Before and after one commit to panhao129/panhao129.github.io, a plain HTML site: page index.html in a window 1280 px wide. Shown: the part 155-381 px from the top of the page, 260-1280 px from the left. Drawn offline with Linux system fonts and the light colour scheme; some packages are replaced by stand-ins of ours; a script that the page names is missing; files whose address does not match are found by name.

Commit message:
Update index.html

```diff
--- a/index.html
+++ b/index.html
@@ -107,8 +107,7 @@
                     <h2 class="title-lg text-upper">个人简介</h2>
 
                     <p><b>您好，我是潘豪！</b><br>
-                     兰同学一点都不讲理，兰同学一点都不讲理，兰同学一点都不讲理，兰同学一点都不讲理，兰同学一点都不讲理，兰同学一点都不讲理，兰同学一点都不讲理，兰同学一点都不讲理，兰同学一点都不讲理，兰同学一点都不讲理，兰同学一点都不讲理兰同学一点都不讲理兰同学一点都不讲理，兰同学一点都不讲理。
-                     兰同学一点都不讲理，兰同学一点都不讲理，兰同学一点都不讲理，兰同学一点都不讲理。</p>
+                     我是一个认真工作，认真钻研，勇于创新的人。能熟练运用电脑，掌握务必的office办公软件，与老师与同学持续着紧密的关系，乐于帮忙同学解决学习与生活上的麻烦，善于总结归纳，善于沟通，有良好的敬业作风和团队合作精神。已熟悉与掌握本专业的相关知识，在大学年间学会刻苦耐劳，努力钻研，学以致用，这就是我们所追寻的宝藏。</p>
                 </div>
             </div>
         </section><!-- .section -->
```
──────────────────────────────
▶ [Task description]:
Copy all lines of the listing above that contain the string "html".

▶ [Solution below]:
Before and after one commit to panhao129/panhao129.github.io, a plain HTML site: page index.html in a window 1280 px wide. Shown: the part 155-381 px from the top of the page, 260-1280 px from the left. Drawn offline with Linux system fonts and the light colour scheme; some packages are replaced by stand-ins of ours; a script that the page names is missing; files whose address does not match are found by name.
Update index.html
--- a/index.html
+++ b/index.html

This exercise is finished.